** Data entries **
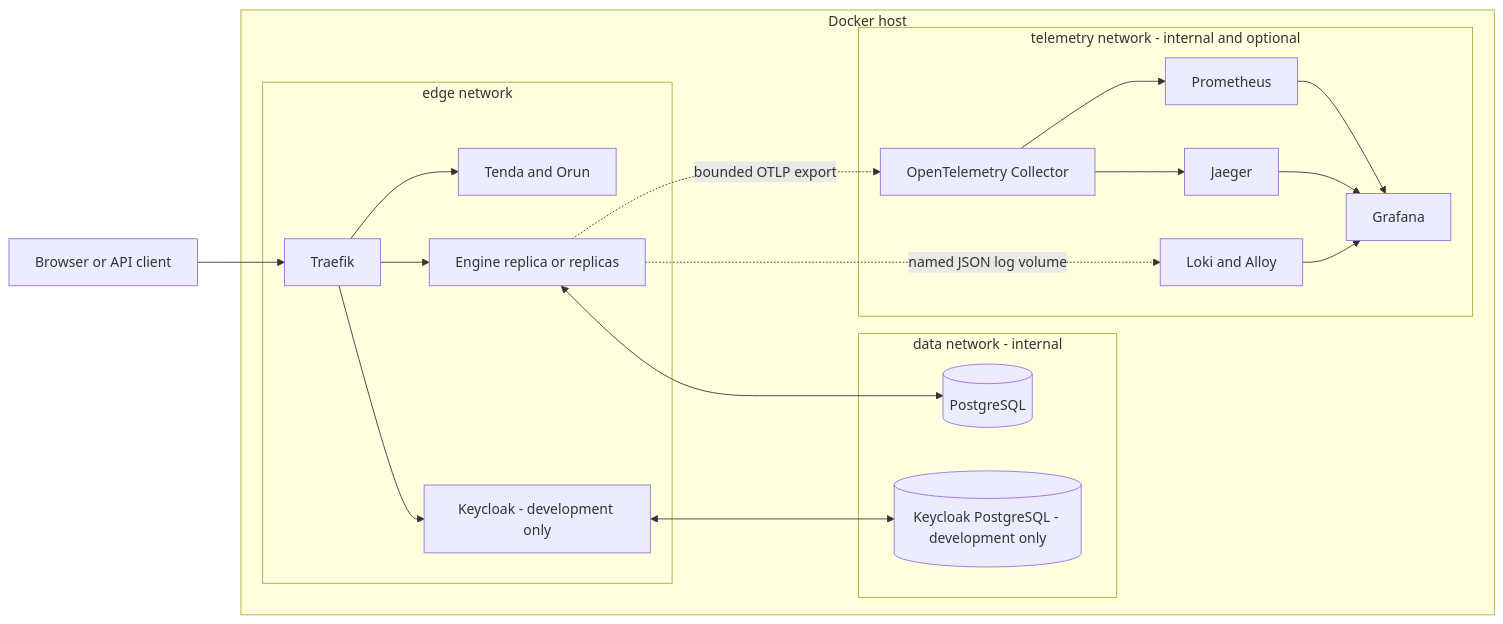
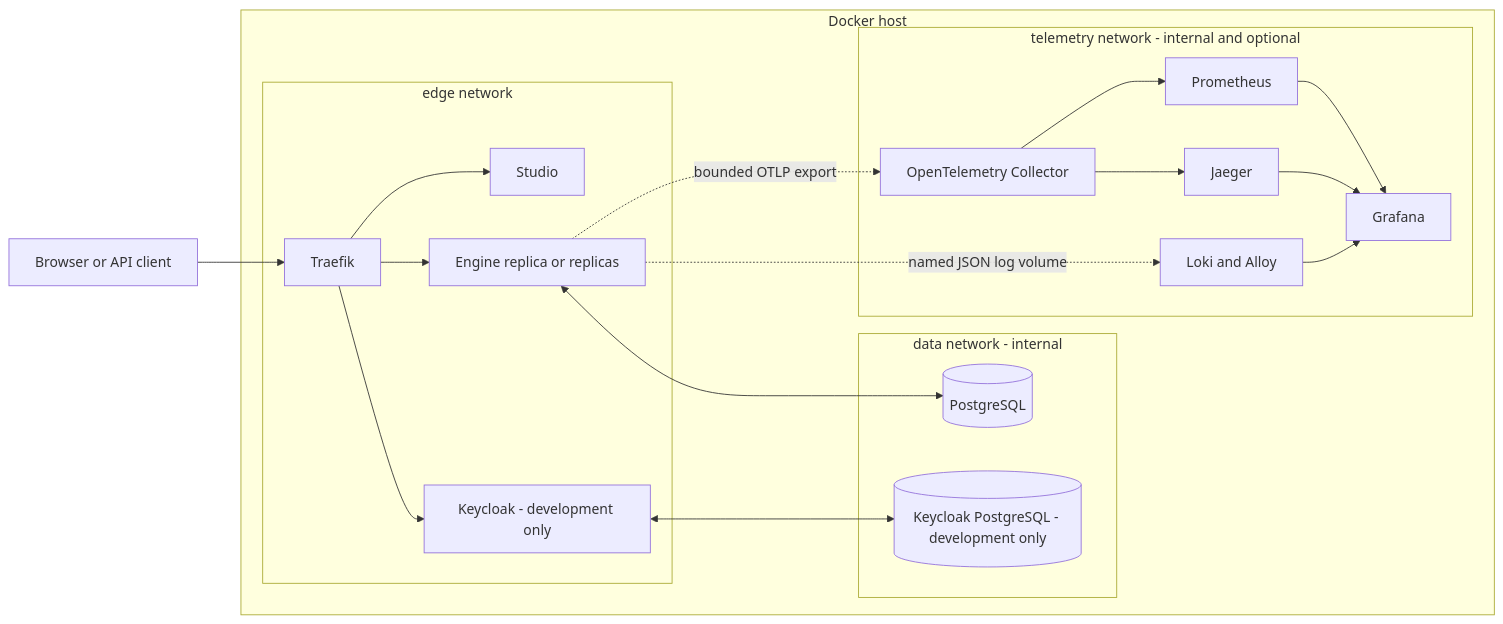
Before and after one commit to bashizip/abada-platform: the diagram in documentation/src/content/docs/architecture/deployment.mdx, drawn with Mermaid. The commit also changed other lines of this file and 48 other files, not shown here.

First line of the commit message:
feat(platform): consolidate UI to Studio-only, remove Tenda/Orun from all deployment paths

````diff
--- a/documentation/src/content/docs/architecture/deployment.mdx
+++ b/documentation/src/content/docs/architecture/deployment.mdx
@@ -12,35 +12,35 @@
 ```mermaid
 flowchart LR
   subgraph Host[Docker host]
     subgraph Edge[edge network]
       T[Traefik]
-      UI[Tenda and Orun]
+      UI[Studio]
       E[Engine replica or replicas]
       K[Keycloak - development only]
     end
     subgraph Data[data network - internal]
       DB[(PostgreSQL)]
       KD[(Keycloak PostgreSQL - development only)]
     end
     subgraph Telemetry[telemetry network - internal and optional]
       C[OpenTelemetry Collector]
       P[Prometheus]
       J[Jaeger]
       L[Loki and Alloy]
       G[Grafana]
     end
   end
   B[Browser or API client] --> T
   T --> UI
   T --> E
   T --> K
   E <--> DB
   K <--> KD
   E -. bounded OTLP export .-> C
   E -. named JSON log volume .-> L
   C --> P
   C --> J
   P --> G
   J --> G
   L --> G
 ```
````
...
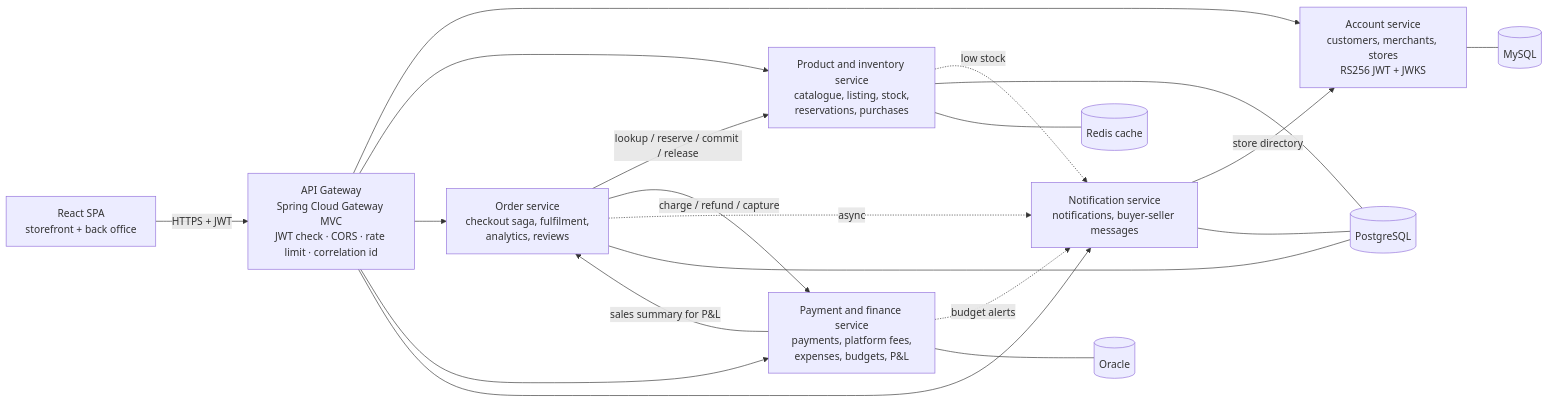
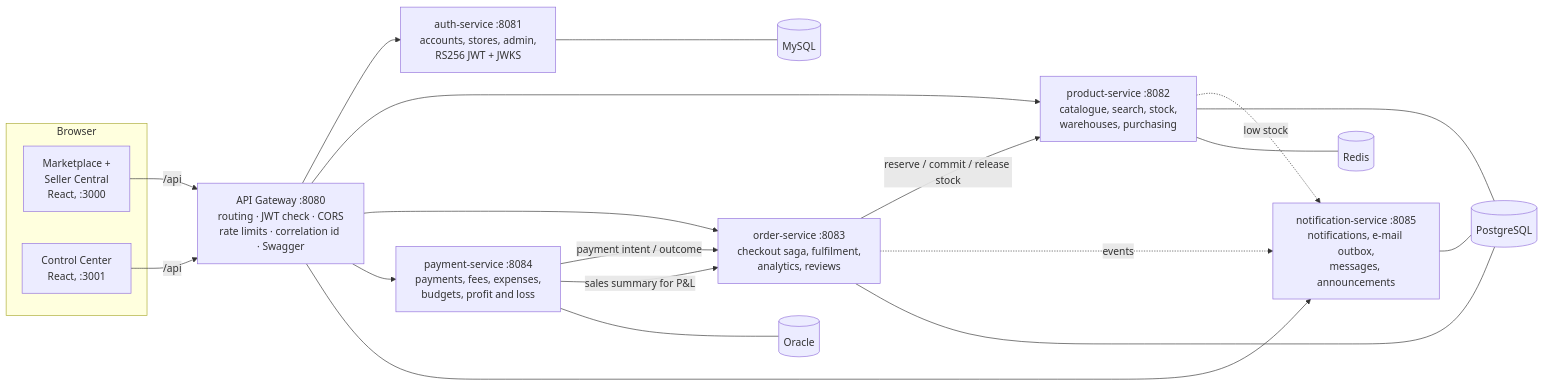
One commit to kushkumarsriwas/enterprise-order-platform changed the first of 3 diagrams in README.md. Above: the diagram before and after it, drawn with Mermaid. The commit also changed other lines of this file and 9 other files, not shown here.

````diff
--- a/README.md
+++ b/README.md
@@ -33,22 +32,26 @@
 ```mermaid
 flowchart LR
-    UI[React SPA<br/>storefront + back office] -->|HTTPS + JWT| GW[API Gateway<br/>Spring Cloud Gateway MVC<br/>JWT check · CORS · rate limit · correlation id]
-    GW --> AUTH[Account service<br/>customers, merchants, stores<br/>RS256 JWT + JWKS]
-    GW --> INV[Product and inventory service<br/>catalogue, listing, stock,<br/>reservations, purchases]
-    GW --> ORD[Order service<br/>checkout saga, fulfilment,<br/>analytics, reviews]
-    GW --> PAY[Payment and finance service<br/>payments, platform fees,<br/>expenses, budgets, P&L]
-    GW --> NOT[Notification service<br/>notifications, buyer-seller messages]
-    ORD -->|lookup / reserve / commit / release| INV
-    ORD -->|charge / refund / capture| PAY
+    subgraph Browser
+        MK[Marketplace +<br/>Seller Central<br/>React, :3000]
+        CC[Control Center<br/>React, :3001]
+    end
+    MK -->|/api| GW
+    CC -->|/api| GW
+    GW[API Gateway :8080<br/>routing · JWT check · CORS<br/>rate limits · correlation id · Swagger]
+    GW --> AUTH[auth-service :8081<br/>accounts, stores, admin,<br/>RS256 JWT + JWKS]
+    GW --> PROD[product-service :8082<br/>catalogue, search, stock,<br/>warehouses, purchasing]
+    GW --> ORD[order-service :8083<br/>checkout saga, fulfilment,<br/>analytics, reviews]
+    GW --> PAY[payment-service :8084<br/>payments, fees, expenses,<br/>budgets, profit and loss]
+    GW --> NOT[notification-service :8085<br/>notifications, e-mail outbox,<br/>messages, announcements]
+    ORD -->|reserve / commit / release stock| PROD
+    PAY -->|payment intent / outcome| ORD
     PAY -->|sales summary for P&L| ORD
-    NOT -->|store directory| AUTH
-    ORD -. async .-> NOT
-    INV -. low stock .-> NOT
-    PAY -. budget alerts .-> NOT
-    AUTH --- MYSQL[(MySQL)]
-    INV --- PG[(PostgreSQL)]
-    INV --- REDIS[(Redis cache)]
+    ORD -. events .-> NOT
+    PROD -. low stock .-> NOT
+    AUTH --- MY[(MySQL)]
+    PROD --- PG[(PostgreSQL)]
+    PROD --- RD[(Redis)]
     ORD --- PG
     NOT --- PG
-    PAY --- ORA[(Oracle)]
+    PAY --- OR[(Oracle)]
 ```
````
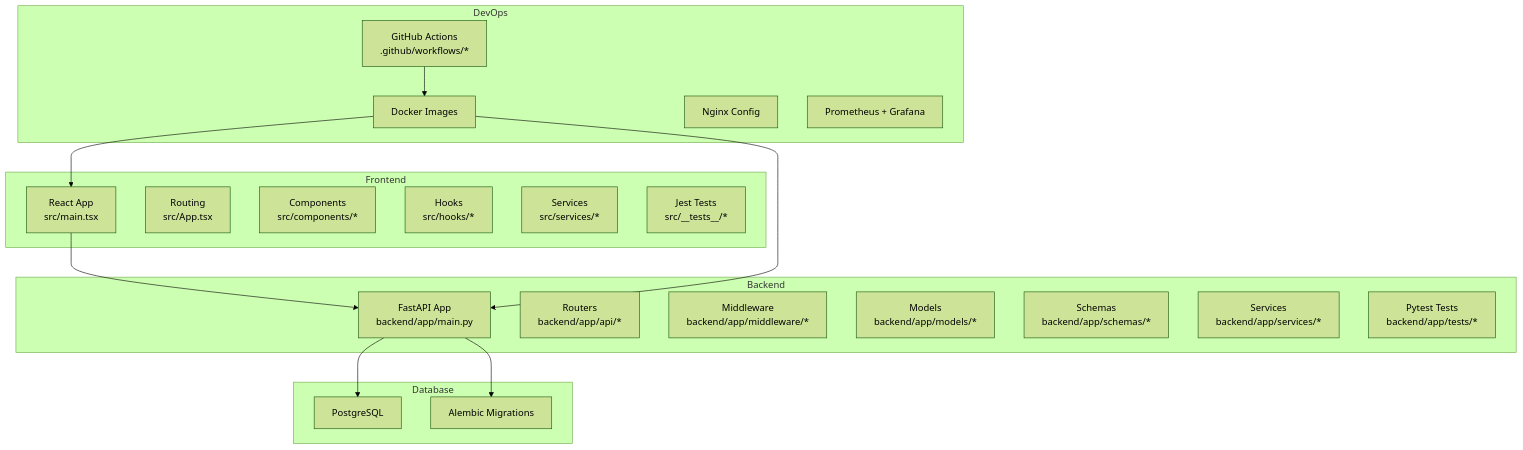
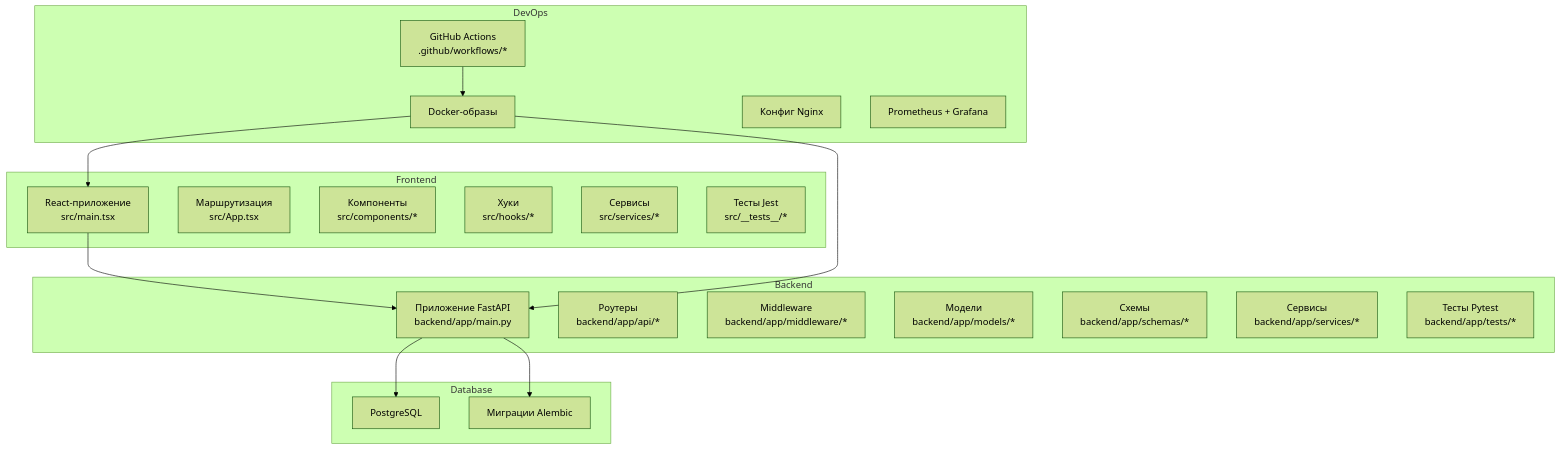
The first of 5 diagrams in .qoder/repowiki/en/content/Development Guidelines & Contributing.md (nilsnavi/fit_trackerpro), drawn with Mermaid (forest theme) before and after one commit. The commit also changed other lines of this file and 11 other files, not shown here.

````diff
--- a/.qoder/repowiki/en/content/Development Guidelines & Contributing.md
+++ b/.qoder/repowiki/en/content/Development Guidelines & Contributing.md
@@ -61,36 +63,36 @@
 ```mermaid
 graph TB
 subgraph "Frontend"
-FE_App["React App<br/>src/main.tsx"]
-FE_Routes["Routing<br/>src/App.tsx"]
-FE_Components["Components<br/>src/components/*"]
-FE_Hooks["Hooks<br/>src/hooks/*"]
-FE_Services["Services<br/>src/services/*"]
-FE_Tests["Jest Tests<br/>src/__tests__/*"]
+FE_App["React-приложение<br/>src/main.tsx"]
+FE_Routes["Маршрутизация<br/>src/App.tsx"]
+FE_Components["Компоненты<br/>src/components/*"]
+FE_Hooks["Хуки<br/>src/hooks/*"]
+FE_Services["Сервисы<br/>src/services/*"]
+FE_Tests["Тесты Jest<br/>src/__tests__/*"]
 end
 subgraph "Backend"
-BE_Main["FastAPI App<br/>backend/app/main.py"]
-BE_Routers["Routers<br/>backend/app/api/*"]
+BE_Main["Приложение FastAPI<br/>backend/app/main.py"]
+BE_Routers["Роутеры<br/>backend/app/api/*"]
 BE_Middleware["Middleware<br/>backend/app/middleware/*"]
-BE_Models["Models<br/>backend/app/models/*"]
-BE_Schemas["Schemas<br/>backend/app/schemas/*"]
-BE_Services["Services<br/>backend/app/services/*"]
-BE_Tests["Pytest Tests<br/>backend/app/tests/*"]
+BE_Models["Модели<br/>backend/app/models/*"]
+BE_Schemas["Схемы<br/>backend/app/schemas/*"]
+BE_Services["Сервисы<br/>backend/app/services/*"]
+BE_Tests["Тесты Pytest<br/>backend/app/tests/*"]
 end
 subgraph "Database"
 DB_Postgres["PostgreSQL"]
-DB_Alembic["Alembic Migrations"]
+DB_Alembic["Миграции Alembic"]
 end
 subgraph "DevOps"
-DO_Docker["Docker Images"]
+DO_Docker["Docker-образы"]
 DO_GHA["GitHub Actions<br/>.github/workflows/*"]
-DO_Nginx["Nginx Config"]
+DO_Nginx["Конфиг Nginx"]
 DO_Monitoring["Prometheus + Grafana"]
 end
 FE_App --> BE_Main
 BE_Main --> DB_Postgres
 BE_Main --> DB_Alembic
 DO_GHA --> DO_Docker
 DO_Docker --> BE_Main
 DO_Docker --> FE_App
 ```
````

** What you have to do **
Your answer must consist solely of the lines above between the line holding "stores<br/>RS256 JWT + JWKS]" and the line holding "admin,<br/>RS256 JWT + JWKS]", inclusive, copied exactly.

** Result for this exercise **
-    GW --> AUTH[Account service<br/>customers, merchants, stores<br/>RS256 JWT + JWKS]
-    GW --> INV[Product and inventory service<br/>catalogue, listing, stock,<br/>reservations, purchases]
-    GW --> ORD[Order service<br/>checkout saga, fulfilment,<br/>analytics, reviews]
-    GW --> PAY[Payment and finance service<br/>payments, platform fees,<br/>expenses, budgets, P&L]
-    GW --> NOT[Notification service<br/>notifications, buyer-seller messages]
-    ORD -->|lookup / reserve / commit / release| INV
-    ORD -->|charge / refund / capture| PAY
+    subgraph Browser
+        MK[Marketplace +<br/>Seller Central<br/>React, :3000]
+        CC[Control Center<br/>React, :3001]
+    end
+    MK -->|/api| GW
+    CC -->|/api| GW
+    GW[API Gateway :8080<br/>routing · JWT check · CORS<br/>rate limits · correlation id · Swagger]
+    GW --> AUTH[auth-service :8081<br/>accounts, stores, admin,<br/>RS256 JWT + JWKS]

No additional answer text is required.